Scott said many of the nation's schools mirror the broader culture, a culture in which he said, "anything goes, everything goes."

Asked why he gave up his job as vice president of a food service company, to speak on this issue, Scott responded, "It's a sense of fulfillment. I'm carrying on my daughter's legacy. She wanted to make a difference...she's doing it through her life, death and writings. I'm not doing this for therapy or healing."

In fact, Scott admits he doesn't like to deal with the feelings left by the tragedy, which was caused by Eric Harris and Dylan Klebold, the two Columbine student-shooters, who, in a matter of minutes, snuffed out more than a dozen lives. Asked about his feelings over the loss of his 17 year-old child, Scott responded, "You can't answer that. First, I don't want to and second, you can't. It's not fully describable. I don't get into feelings. There's too much positive to focus on."

Asked how he responds when he hears the names of the two killers, Scott said, "I feel for their families and pray for their families. My heart goes out to their families and it did from the very beginning."

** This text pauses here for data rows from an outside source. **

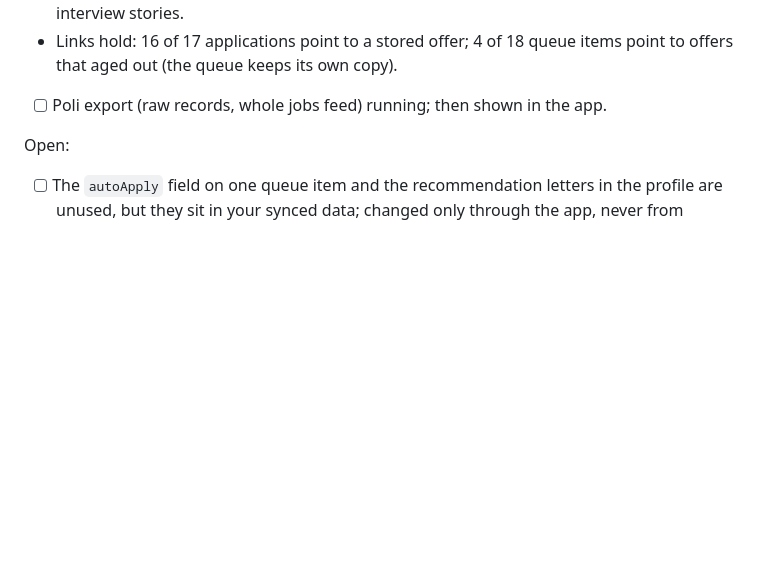
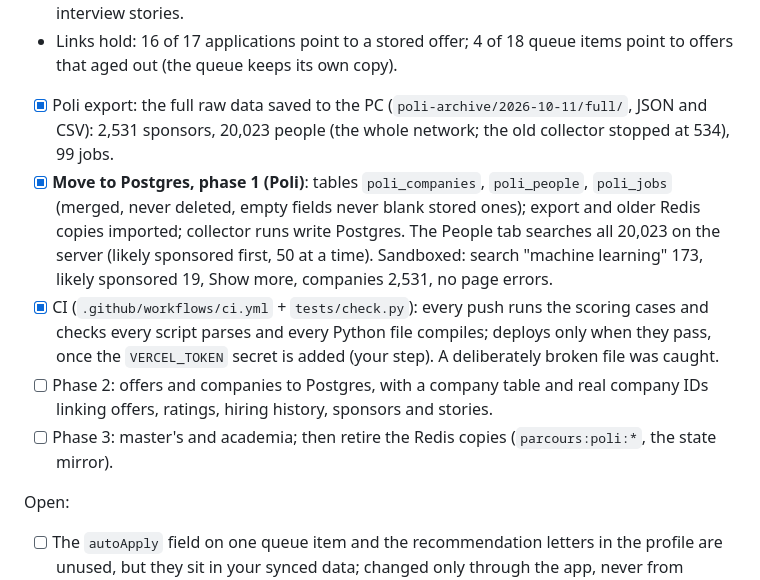
Before and after one commit to oussemaAbdaoui/parcours, a Markdown page: enhancement.md, the part around the change. GitHub-like rendering; blank space fills up the shorter version.

Commit message:
enhancement.md: CI, Poli in Postgres

```diff
--- a/enhancement.md
+++ b/enhancement.md
@@ -88,7 +88,11 @@ Audit on real data (11 Oct, 735 offers):
 - Missing basics: 60 offers with no text, 53 with no date, 11 with no company.
 - Company links: 512 companies in offers; 379 have a rating, 44 are Poli sponsors, 11 have interview stories.
 - Links hold: 16 of 17 applications point to a stored offer; 4 of 18 queue items point to offers that aged out (the queue keeps its own copy).
-- [ ] Poli export (raw records, whole jobs feed) running; then shown in the app.
+- [x] Poli export: the full raw data saved to the PC (`poli-archive/2026-10-11/full/`, JSON and CSV): 2,531 sponsors, 20,023 people (the whole network; the old collector stopped at 534), 99 jobs.
+- [x] **Move to Postgres, phase 1 (Poli)**: tables `poli_companies`, `poli_people`, `poli_jobs` (merged, never deleted, empty fields never blank stored ones); export and older Redis copies imported; collector runs write Postgres. The People tab searches all 20,023 on the server (likely sponsored first, 50 at a time). Sandboxed: search "machine learning" 173, likely sponsored 19, Show more, companies 2,531, no page errors.
+- [x] CI (`.github/workflows/ci.yml` + `tests/check.py`): every push runs the scoring cases and checks every script parses and every Python file compiles; deploys only when they pass, once the `VERCEL_TOKEN` secret is added (your step). A deliberately broken file was caught.
+- [ ] Phase 2: offers and companies to Postgres, with a company table and real company IDs linking offers, ratings, hiring history, sponsors and stories.
+- [ ] Phase 3: master's and academia; then retire the Redis copies (`parcours:poli:*`, the state mirror).
 
 Open:
 - [ ] The `autoApply` field on one queue item and the recommendation letters in the profile are unused, but they sit in your synced data; changed only through the app, never from outside (that is how the data was once wiped).
```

Scott said the killing brought him and his former wife, the child's mother, closer together. "The sting of it (the shootings) has already ended, but I don't think the grieving will ever end." In a way, Scott also considers himself somewhat lucky, since a son, Craig, was in the school's library when Harris and Klebold entered and began shooting.

Citing what he called "the lack of spiritual influence" in the nation's schools," Scott said, "If you remove religious principles from education, it will breed immorality and that's what's happened."
Scott characterized the presence of "cops and metal detectors," in schools as "more band-aids," and added, "God has the ability to change lives."

Speaking of his daughter's "mission," about which she wrote in her diaries - to help the handicapped, children who are picked on in school and new arrivals to the school - and the "code of ethics she lived by," Scott said, "I challenge young people to pick up her torch, because she can't do it any more."

Next month, during an appearance in Washington, DC at the National Press Club, Scott said he will unveil the "Acts of Kindness" campaign, in honor of his daughter. "It's a call to commitment from young people, who want to make a difference. I want to encourage young people to make a difference in schools and to give kindness an opportunity to make a difference in life," said the father. "Passing laws will not prohibit violence."